The researchers investigated different fatty acids, but determined trans fats to be the most important contributor to excess body fat. "Trans fats stuck out as a predictor to increased adiposity in both mothers and their babies," said study co-author Alex Anderson, assistant professor in the UGA College of Family and Consumer Sciences.
Anderson explained that although breast milk is optimal for the health of infants, it could also contain high levels of trans fats, depending on the mother's diet. A better understanding of how a mother's consumption of trans fats may impact the health of her baby would aid nutritionists in making more accurate dietary recommendations to prevent chronic disease later in life by encouraging mothers to select a diet low in trans fats, he said.
To determine the effect of the intake of trans fats by the child through breast milk, the researchers studied three different groups; mothers who only breast fed their infants, those who only used formula and those who used a combination of breast milk and formula.
It is important to measure body fat in addition to weight, said Anderson, since being overweight does not always mean having a high percent of body fat and vice versa. "It's not just the weight, but the amount of body fat in the person that affects their health," Anderson said. "That is why adiposity is such an important measure of cardiovascular risk."
The researchers also found that mothers who consumed more than 4.5 grams of trans fats per day increased their own risk of excessive fat accumulation, independent of pre-pregnancy weight, by almost six times. This data suggests that trans fats intake could have a more significant weight-gain effect on breastfeeding mothers than it does at other times in their lives, Anderson said.

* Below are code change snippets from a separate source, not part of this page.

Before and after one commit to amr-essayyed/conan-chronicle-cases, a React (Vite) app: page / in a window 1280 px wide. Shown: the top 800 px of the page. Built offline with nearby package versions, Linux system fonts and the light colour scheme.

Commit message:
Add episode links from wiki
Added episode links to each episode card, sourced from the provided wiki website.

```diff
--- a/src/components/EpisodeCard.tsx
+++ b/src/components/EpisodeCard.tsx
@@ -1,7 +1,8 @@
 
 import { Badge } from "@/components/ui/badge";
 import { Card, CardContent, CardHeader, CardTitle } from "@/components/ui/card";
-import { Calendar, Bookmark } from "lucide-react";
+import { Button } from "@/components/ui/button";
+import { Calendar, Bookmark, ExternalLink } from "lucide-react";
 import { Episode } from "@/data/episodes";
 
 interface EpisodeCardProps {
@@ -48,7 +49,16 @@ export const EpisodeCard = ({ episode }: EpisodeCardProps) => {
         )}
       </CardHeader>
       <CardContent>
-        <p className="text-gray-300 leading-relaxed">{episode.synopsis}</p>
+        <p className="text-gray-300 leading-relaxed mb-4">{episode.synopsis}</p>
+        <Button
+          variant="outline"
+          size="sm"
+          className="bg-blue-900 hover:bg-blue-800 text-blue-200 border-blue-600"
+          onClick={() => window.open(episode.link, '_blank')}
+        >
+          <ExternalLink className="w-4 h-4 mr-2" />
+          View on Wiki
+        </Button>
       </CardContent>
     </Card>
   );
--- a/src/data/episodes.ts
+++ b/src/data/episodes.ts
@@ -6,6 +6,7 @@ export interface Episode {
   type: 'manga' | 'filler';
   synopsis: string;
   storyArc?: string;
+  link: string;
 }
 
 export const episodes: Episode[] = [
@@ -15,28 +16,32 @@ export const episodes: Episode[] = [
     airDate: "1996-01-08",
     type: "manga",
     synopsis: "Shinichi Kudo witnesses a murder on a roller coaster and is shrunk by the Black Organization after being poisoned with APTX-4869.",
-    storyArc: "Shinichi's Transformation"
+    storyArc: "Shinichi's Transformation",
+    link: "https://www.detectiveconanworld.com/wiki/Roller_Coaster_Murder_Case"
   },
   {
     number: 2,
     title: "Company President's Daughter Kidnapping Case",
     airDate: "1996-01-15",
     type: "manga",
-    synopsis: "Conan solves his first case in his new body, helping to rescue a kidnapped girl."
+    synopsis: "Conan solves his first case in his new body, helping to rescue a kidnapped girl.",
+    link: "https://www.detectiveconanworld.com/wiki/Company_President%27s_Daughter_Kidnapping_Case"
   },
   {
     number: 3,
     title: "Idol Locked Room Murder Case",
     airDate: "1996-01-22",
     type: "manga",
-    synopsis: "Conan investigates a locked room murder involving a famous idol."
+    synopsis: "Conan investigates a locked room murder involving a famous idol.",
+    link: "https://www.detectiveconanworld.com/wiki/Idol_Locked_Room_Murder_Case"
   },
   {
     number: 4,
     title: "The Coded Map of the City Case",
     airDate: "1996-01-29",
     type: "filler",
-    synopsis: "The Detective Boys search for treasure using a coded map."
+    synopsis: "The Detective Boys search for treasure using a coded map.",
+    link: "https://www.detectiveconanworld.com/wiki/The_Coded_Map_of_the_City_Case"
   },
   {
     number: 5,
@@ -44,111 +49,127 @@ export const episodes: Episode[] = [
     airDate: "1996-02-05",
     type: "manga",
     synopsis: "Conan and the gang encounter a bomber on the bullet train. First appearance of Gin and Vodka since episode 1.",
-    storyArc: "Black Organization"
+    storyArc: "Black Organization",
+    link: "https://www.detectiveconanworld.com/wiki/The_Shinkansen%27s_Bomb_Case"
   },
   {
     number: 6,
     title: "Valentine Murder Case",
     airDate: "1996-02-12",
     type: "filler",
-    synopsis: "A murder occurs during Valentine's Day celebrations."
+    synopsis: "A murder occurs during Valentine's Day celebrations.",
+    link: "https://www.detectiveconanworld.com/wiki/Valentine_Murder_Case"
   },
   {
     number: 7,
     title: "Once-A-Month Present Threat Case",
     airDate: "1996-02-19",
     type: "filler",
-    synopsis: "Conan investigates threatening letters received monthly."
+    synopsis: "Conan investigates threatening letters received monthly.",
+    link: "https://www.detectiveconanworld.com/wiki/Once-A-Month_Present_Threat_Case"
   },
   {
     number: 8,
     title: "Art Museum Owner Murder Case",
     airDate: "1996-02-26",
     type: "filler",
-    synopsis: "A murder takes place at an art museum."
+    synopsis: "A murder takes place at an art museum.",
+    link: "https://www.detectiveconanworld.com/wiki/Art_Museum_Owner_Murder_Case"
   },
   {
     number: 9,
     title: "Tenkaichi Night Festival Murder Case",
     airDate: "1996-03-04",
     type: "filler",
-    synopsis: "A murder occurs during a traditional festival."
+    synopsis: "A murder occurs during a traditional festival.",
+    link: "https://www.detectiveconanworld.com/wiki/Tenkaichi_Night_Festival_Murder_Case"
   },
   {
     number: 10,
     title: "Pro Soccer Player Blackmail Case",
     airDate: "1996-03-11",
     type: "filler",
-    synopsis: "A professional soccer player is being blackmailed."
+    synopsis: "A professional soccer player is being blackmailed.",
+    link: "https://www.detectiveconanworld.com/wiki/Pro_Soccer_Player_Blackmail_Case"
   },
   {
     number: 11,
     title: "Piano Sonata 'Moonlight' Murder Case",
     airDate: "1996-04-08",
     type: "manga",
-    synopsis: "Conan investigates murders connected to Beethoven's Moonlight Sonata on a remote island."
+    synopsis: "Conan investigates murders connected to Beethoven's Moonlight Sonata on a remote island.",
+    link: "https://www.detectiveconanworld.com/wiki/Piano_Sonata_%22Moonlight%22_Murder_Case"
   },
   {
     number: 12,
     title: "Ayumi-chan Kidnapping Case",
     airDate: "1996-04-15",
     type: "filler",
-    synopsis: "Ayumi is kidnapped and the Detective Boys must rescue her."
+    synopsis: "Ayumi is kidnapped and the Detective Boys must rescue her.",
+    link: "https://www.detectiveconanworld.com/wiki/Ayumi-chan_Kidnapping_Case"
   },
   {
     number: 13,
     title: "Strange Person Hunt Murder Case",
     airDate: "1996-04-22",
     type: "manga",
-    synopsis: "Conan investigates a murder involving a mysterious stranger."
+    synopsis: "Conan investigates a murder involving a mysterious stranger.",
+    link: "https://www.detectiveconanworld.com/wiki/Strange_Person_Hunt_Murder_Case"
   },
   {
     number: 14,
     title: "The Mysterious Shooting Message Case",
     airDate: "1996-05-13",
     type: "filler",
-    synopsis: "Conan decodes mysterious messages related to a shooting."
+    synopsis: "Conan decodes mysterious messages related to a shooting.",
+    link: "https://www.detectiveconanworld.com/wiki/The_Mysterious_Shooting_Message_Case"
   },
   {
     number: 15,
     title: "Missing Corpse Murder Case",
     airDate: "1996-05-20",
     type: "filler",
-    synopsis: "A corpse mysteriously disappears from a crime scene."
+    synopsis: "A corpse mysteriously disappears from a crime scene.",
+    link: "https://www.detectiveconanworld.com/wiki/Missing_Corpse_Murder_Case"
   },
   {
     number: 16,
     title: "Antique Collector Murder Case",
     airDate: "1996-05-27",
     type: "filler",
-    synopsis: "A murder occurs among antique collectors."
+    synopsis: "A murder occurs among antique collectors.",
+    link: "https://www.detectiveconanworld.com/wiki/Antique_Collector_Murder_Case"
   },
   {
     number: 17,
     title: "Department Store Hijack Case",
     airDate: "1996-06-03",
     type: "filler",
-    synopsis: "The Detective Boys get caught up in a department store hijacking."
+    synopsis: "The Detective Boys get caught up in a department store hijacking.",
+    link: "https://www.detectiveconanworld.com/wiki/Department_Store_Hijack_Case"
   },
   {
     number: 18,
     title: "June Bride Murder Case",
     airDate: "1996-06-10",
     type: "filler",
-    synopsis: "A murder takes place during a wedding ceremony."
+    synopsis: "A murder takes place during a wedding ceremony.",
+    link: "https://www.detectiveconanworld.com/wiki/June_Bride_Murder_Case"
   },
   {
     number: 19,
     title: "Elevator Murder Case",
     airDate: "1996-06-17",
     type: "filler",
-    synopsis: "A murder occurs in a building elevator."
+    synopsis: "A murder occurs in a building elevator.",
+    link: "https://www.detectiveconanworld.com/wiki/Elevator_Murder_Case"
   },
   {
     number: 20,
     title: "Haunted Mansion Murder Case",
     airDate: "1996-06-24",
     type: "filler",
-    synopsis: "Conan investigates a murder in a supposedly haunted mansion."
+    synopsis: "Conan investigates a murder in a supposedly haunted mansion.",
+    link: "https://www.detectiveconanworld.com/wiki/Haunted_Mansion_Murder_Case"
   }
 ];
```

The researchers studied 96 women, many of whom were highly educated non-Hispanic white women, and note that the study should be replicated in a larger, more diverse group to strengthen information about the health dangers of eating trans fats. "It would help to be able to follow the child from when the mother was pregnant, through birth, and then adolescence, so that we can confirm what the type of infant feeding and maternal diet during breastfeeding have to do with the recent epidemic of childhood obesity," said Anderson.